*What to do*.
Every entry below needs to be printed again exactly, with its pictures left out.

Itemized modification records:
-- Opening Marker --

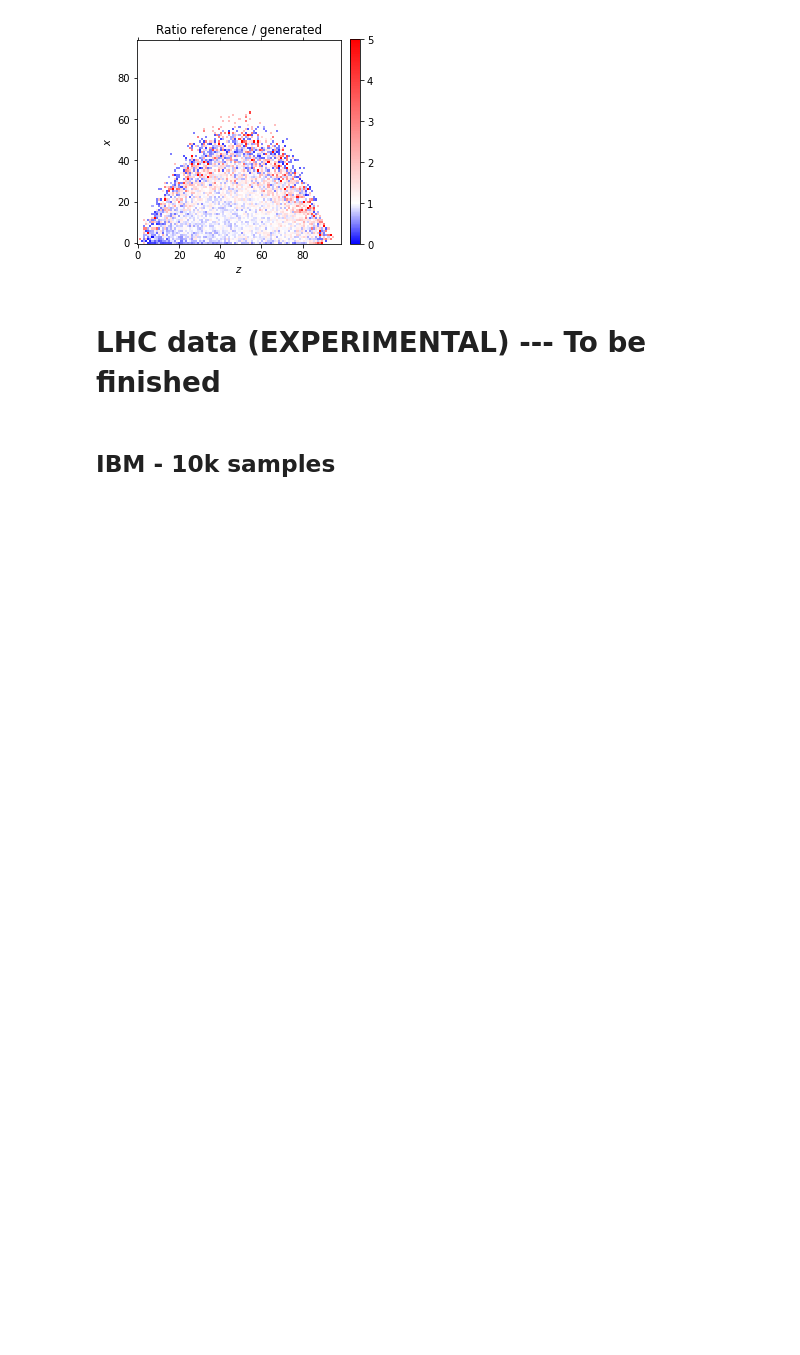
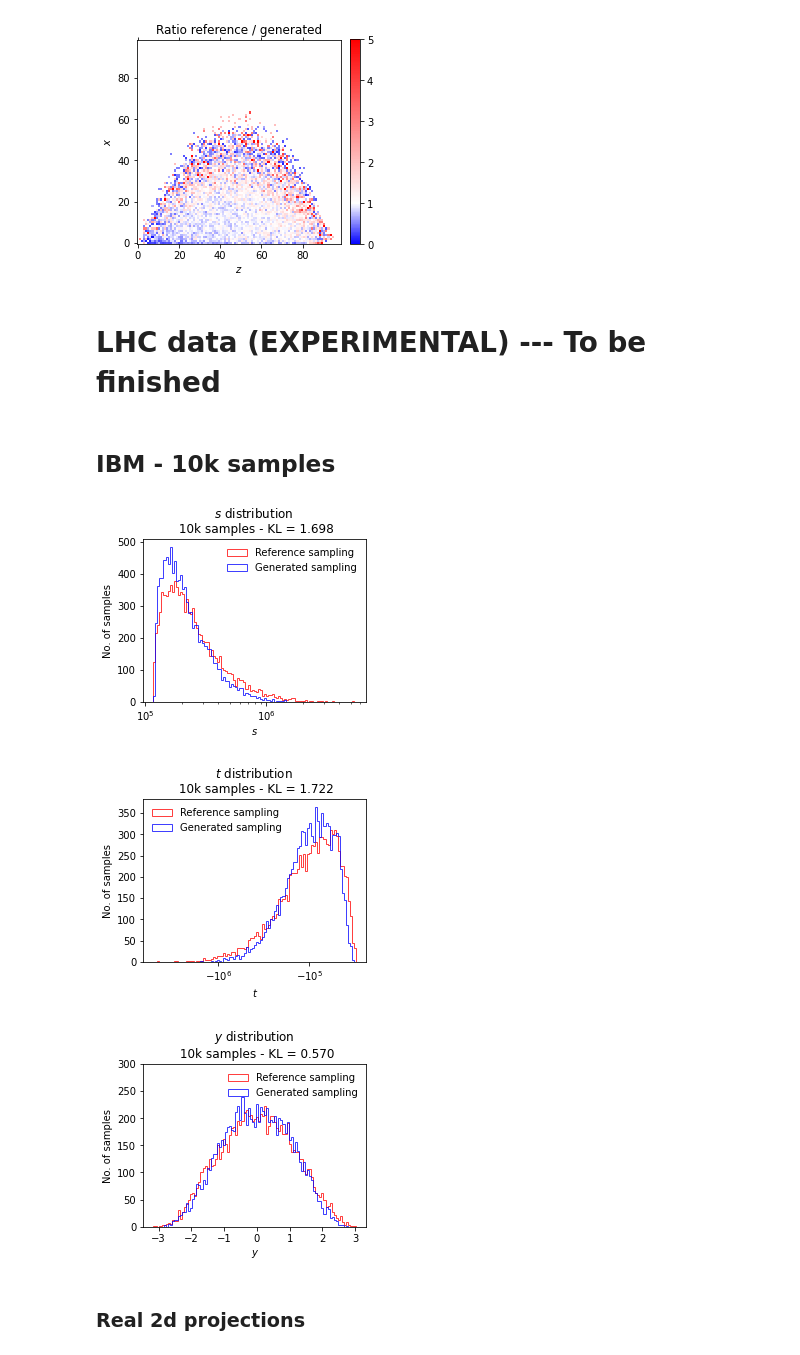
Before and after one commit to QTI-TH/style-qgan, a Jupyter notebook: classical-quantum-gan/results/plots_notebook/plots.ipynb, the cells around one changed output. Cells and saved outputs as stored; diff of their text form; code cells hidden in the pictures; blank space fills up the shorter version.

```diff
--- a/classical-quantum-gan/results/plots_notebook/plots.ipynb
+++ b/classical-quantum-gan/results/plots_notebook/plots.ipynb
@@ -926,3 +926,50 @@ plt.savefig(f"y-s_RATIO_100k.pdf", bbox_inches='tight')
 # LHC data (EXPERIMENTAL) --- To be finished
 # %% [markdown]
 ## IBM - 10k samples
+# %%
+x_fake1 = np.loadtxt("fake1_LHCttbar_ibmq_santiago_3_5_2_10000_10000_0.5_1000")
+x_fake2 = np.loadtxt("fake2_LHCttbar_ibmq_santiago_3_5_2_10000_10000_0.5_1000")
+x_fake3 = np.loadtxt("fake3_LHCttbar_ibmq_santiago_3_5_2_10000_10000_0.5_1000")
+x_real1 = np.loadtxt("real1_LHCttbar_ibmq_santiago_3_5_2_10000_10000_0.5_1000")
+x_real2 = np.loadtxt("real2_LHCttbar_ibmq_santiago_3_5_2_10000_10000_0.5_1000")
+x_real3 = np.loadtxt("real3_LHCttbar_ibmq_santiago_3_5_2_10000_10000_0.5_1000")
+samples=10000
+bins=100
+
+plt.figure(figsize=(4,3))
+plt.title('$s$ distribution \n 10k samples - KL = 1.698')
+plt.ylabel('No. of samples')
+plt.xlabel('$s$')
+plt.hist(x_real1, np.logspace(np.log10(min(x_real1)),np.log10(max(x_real1)),bins), histtype='step', color='red', label='Reference sampling', alpha=0.75)
+plt.hist(x_fake1, np.logspace(np.log10(min(x_real1)),np.log10(max(x_real1)),bins), histtype='step', color='blue', label='Generated sampling', alpha=0.75)
+plt.legend(frameon=False)
+plt.xscale('log')
+plt.savefig(f"s-distribution_LHCdata_10k.pdf", bbox_inches='tight')
+
+x_real2 = -1*np.array(x_real2)
+x_fake2 = -1*np.array(x_fake2)
+plt.figure(figsize=(4,3))
+plt.title('$t$ distribution \n 10k samples - KL = 1.722')
+plt.ylabel('No. of samples')
+plt.xlabel('$t$')
+plt.hist(-1*x_real2, -1*np.logspace(np.log10(max(x_real2)),np.log10(min(x_real2)),bins), histtype='step', color='red', label='Reference sampling', alpha=0.75)
+plt.hist(-1*x_fake2, -1*np.logspace(np.log10(max(x_real2)),np.log10(min(x_real2)),bins), histtype='step', color='blue', label='Generated sampling', alpha=0.75)
+plt.xscale('symlog')
+plt.legend(frameon=False, loc=2)
+plt.savefig(f"t-distribution_LHCdata_10k.pdf", bbox_inches='tight')
+
+plt.figure(figsize=(4,3))
+plt.title('$y$ distribution \n 10k samples - KL = 0.570')
+plt.ylabel('No. of samples')
+plt.xlabel('$y$')
+plt.hist(x_real3, np.linspace(min(x_real3),max(x_real3),bins), histtype='step', color='red', label='Reference sampling', alpha=0.75)
+plt.hist(x_fake3, np.linspace(min(x_real3),max(x_real3),bins), histtype='step', color='blue', label='Generated sampling', alpha=0.75)
+plt.legend(frameon=False)
+plt.ylim(0,300)
+plt.savefig(f"y-distribution_LHCdata_10k.pdf", bbox_inches='tight')
+# %% [output]
+[figure, added]
+[figure, added]
+[figure, added]
+# %% [markdown]
+### Real 2d projections
```
Also changed, not shown: parts of 5 cells of this notebook, 24 other files.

-- Closing Marker --

*Exercise response*.
Before and after one commit to QTI-TH/style-qgan, a Jupyter notebook: classical-quantum-gan/results/plots_notebook/plots.ipynb, the cells around one changed output. Cells and saved outputs as stored; diff of their text form; code cells hidden in the pictures; blank space fills up the shorter version.

```diff
--- a/classical-quantum-gan/results/plots_notebook/plots.ipynb
+++ b/classical-quantum-gan/results/plots_notebook/plots.ipynb
@@ -926,3 +926,50 @@ plt.savefig(f"y-s_RATIO_100k.pdf", bbox_inches='tight')
 # LHC data (EXPERIMENTAL) --- To be finished
 # %% [markdown]
 ## IBM - 10k samples
+# %%
+x_fake1 = np.loadtxt("fake1_LHCttbar_ibmq_santiago_3_5_2_10000_10000_0.5_1000")
+x_fake2 = np.loadtxt("fake2_LHCttbar_ibmq_santiago_3_5_2_10000_10000_0.5_1000")
+x_fake3 = np.loadtxt("fake3_LHCttbar_ibmq_santiago_3_5_2_10000_10000_0.5_1000")
+x_real1 = np.loadtxt("real1_LHCttbar_ibmq_santiago_3_5_2_10000_10000_0.5_1000")
+x_real2 = np.loadtxt("real2_LHCttbar_ibmq_santiago_3_5_2_10000_10000_0.5_1000")
+x_real3 = np.loadtxt("real3_LHCttbar_ibmq_santiago_3_5_2_10000_10000_0.5_1000")
+samples=10000
+bins=100
+
+plt.figure(figsize=(4,3))
+plt.title('$s$ distribution \n 10k samples - KL = 1.698')
+plt.ylabel('No. of samples')
+plt.xlabel('$s$')
+plt.hist(x_real1, np.logspace(np.log10(min(x_real1)),np.log10(max(x_real1)),bins), histtype='step', color='red', label='Reference sampling', alpha=0.75)
+plt.hist(x_fake1, np.logspace(np.log10(min(x_real1)),np.log10(max(x_real1)),bins), histtype='step', color='blue', label='Generated sampling', alpha=0.75)
+plt.legend(frameon=False)
+plt.xscale('log')
+plt.savefig(f"s-distribution_LHCdata_10k.pdf", bbox_inches='tight')
+
+x_real2 = -1*np.array(x_real2)
+x_fake2 = -1*np.array(x_fake2)
+plt.figure(figsize=(4,3))
+plt.title('$t$ distribution \n 10k samples - KL = 1.722')
+plt.ylabel('No. of samples')
+plt.xlabel('$t$')
+plt.hist(-1*x_real2, -1*np.logspace(np.log10(max(x_real2)),np.log10(min(x_real2)),bins), histtype='step', color='red', label='Reference sampling', alpha=0.75)
+plt.hist(-1*x_fake2, -1*np.logspace(np.log10(max(x_real2)),np.log10(min(x_real2)),bins), histtype='step', color='blue', label='Generated sampling', alpha=0.75)
+plt.xscale('symlog')
+plt.legend(frameon=False, loc=2)
+plt.savefig(f"t-distribution_LHCdata_10k.pdf", bbox_inches='tight')
+
+plt.figure(figsize=(4,3))
+plt.title('$y$ distribution \n 10k samples - KL = 0.570')
+plt.ylabel('No. of samples')
+plt.xlabel('$y$')
+plt.hist(x_real3, np.linspace(min(x_real3),max(x_real3),bins), histtype='step', color='red', label='Reference sampling', alpha=0.75)
+plt.hist(x_fake3, np.linspace(min(x_real3),max(x_real3),bins), histtype='step', color='blue', label='Generated sampling', alpha=0.75)
+plt.legend(frameon=False)
+plt.ylim(0,300)
+plt.savefig(f"y-distribution_LHCdata_10k.pdf", bbox_inches='tight')
+# %% [output]
+[figure, added]
+[figure, added]
+[figure, added]
+# %% [markdown]
+### Real 2d projections
```
Also changed, not shown: parts of 5 cells of this notebook, 24 other files.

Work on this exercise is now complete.